## Instructions for the task
Every record must be repeated exactly; omit any pictures they contain.

═════ Task material ═════

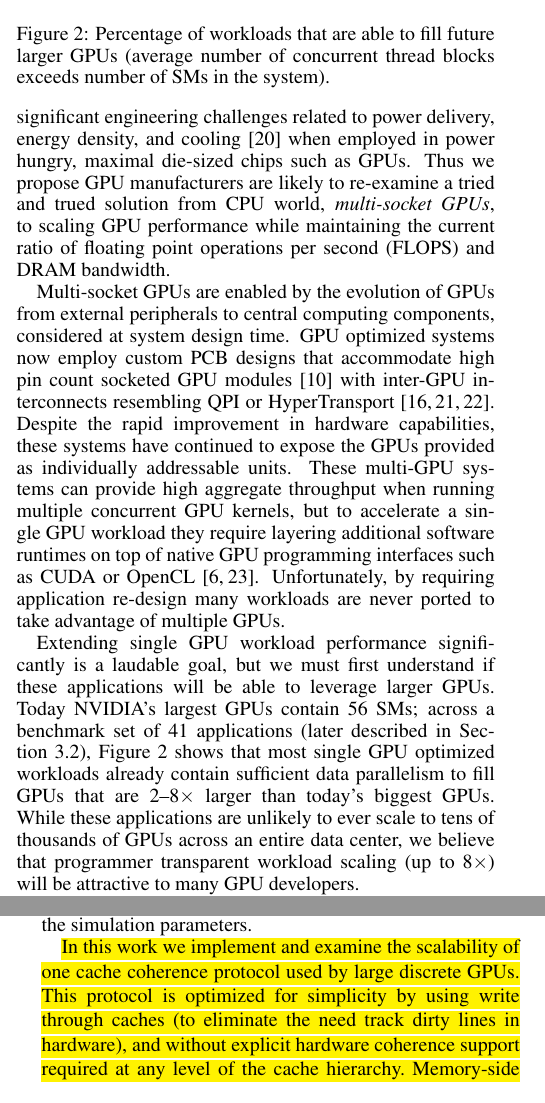
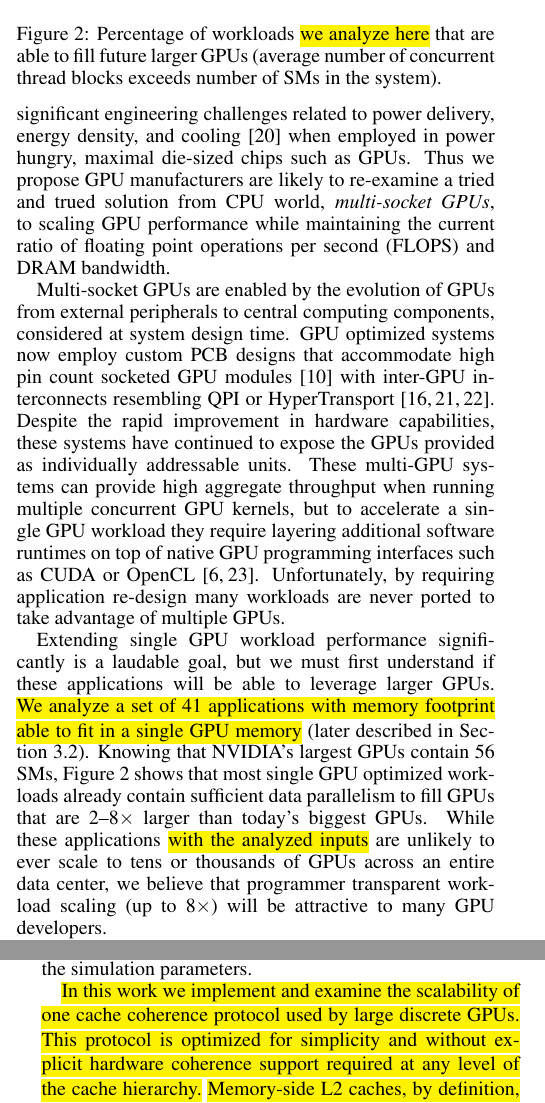
Before and after one commit to dnellans/2017-MICRO, a LaTeX paper (main.tex, which reads 02-background.tex, 03-proposal.tex): two parts of the columns of pages 2 and 4 of 13, joined at a grey line, cut so that both start at the same text. Compiled offline with pdfLaTeX.

Commit message:
some changes included

```diff
--- a/02-background.tex
+++ b/02-background.tex
@@ -16,7 +16,7 @@ expected to slow down due to limitations in lithography and manufacturing cost.
 \begin{figure}[t]
     \centering
     \includegraphics[width=1.0\columnwidth]{figures/plot_ctas_per_sm.pdf}
-    \caption{Percentage of workloads that are able to fill future larger GPUs
+    \caption{Percentage of workloads \hl{we analyze here} that are able to fill future larger GPUs
     (average number of concurrent thread blocks exceeds number of SMs in the system).}
     \label{fig:ctas}
     \vspace{-.2in}
@@ -50,12 +50,12 @@ of multiple GPUs.
 
 Extending single GPU workload performance significantly is a laudable
 goal, but we must first understand if these applications will be able to leverage
-larger GPUs.  Today NVIDIA's largest GPUs contain 56 SMs; across a benchmark set of 41 applications
-(later described in Section~\ref{sec:methodology}),
-Figure~\ref{fig:ctas} shows that most single GPU optimized workloads already
+larger GPUs. \hl{We analyze a set of 41 applications with memory footprint able to fit in a single GPU memory}
+(later described in Section~\ref{sec:methodology}).
+Knowing that NVIDIA's largest GPUs contain 56 SMs, Figure~\ref{fig:ctas} shows that most single GPU optimized workloads already
 contain sufficient data parallelism to fill GPUs that are 2--8$\times$ larger
-than today's biggest GPUs.  While these applications are unlikely to ever scale to tens
-of thousands of GPUs across an entire data center, we believe that programmer
+than today's biggest GPUs. While these applications \hl{with the analyzed inputs} are unlikely to ever scale to tens
+or thousands of GPUs across an entire data center, we believe that programmer
 transparent workload scaling (up to 8$\times$) will
 be attractive to many GPU developers.
 
--- a/03-proposal.tex
+++ b/03-proposal.tex
@@ -119,10 +119,10 @@ Table~\ref{tab:setup} provides a more detailed overview of the simulation
 parameters.
 
 \hl{In this work we implement and examine the scalability of one cache coherence
-protocol used by large discrete GPUs.  This protocol is optimized for simplicity
-by using write through caches (to eliminate the need track dirty lines in
-hardware), and without explicit hardware coherence support required at any level
-of the cache hierarchy. Memory-side L2 caches, by definition, do not require
+protocol used by large discrete GPUs. This protocol is optimized for simplicity %by using write through caches (to eliminate the need track dirty lines in hardware),
+and without explicit hardware coherence support required at any level of the cache hierarchy.}
+%UGI: I would remove this part saying that the protocol we examine is based on WT caches. Because we do not analyze those, we jump to WB caches immediately and do not compare them to WT at all. So I wouldn't bring this WT fact now...
+\hl{Memory-side L2 caches, by definition, do not require
 coherence support and SM (or processor) side caches achieve coherence through
 compiler inserted cache control (flush) operations.  While software based
 coherence may seem heavy handed compared to fine grained MOESI style hardware
```
Also changed, not shown: 04-link.tex (+23 -23 lines), 02-background.tex (2 more changed lines), 03-proposal.tex (4 more changed lines).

═════

## Solution below
Before and after one commit to dnellans/2017-MICRO, a LaTeX paper (main.tex, which reads 02-background.tex, 03-proposal.tex): two parts of the columns of pages 2 and 4 of 13, joined at a grey line, cut so that both start at the same text. Compiled offline with pdfLaTeX.

Commit message:
some changes included

```diff
--- a/02-background.tex
+++ b/02-background.tex
@@ -16,7 +16,7 @@ expected to slow down due to limitations in lithography and manufacturing cost.
 \begin{figure}[t]
     \centering
     \includegraphics[width=1.0\columnwidth]{figures/plot_ctas_per_sm.pdf}
-    \caption{Percentage of workloads that are able to fill future larger GPUs
+    \caption{Percentage of workloads \hl{we analyze here} that are able to fill future larger GPUs
     (average number of concurrent thread blocks exceeds number of SMs in the system).}
     \label{fig:ctas}
     \vspace{-.2in}
@@ -50,12 +50,12 @@ of multiple GPUs.
 
 Extending single GPU workload performance significantly is a laudable
 goal, but we must first understand if these applications will be able to leverage
-larger GPUs.  Today NVIDIA's largest GPUs contain 56 SMs; across a benchmark set of 41 applications
-(later described in Section~\ref{sec:methodology}),
-Figure~\ref{fig:ctas} shows that most single GPU optimized workloads already
+larger GPUs. \hl{We analyze a set of 41 applications with memory footprint able to fit in a single GPU memory}
+(later described in Section~\ref{sec:methodology}).
+Knowing that NVIDIA's largest GPUs contain 56 SMs, Figure~\ref{fig:ctas} shows that most single GPU optimized workloads already
 contain sufficient data parallelism to fill GPUs that are 2--8$\times$ larger
-than today's biggest GPUs.  While these applications are unlikely to ever scale to tens
-of thousands of GPUs across an entire data center, we believe that programmer
+than today's biggest GPUs. While these applications \hl{with the analyzed inputs} are unlikely to ever scale to tens
+or thousands of GPUs across an entire data center, we believe that programmer
 transparent workload scaling (up to 8$\times$) will
 be attractive to many GPU developers.
 
--- a/03-proposal.tex
+++ b/03-proposal.tex
@@ -119,10 +119,10 @@ Table~\ref{tab:setup} provides a more detailed overview of the simulation
 parameters.
 
 \hl{In this work we implement and examine the scalability of one cache coherence
-protocol used by large discrete GPUs.  This protocol is optimized for simplicity
-by using write through caches (to eliminate the need track dirty lines in
-hardware), and without explicit hardware coherence support required at any level
-of the cache hierarchy. Memory-side L2 caches, by definition, do not require
+protocol used by large discrete GPUs. This protocol is optimized for simplicity %by using write through caches (to eliminate the need track dirty lines in hardware),
+and without explicit hardware coherence support required at any level of the cache hierarchy.}
+%UGI: I would remove this part saying that the protocol we examine is based on WT caches. Because we do not analyze those, we jump to WB caches immediately and do not compare them to WT at all. So I wouldn't bring this WT fact now...
+\hl{Memory-side L2 caches, by definition, do not require
 coherence support and SM (or processor) side caches achieve coherence through
 compiler inserted cache control (flush) operations.  While software based
 coherence may seem heavy handed compared to fine grained MOESI style hardware
```
Also changed, not shown: 04-link.tex (+23 -23 lines), 02-background.tex (2 more changed lines), 03-proposal.tex (4 more changed lines).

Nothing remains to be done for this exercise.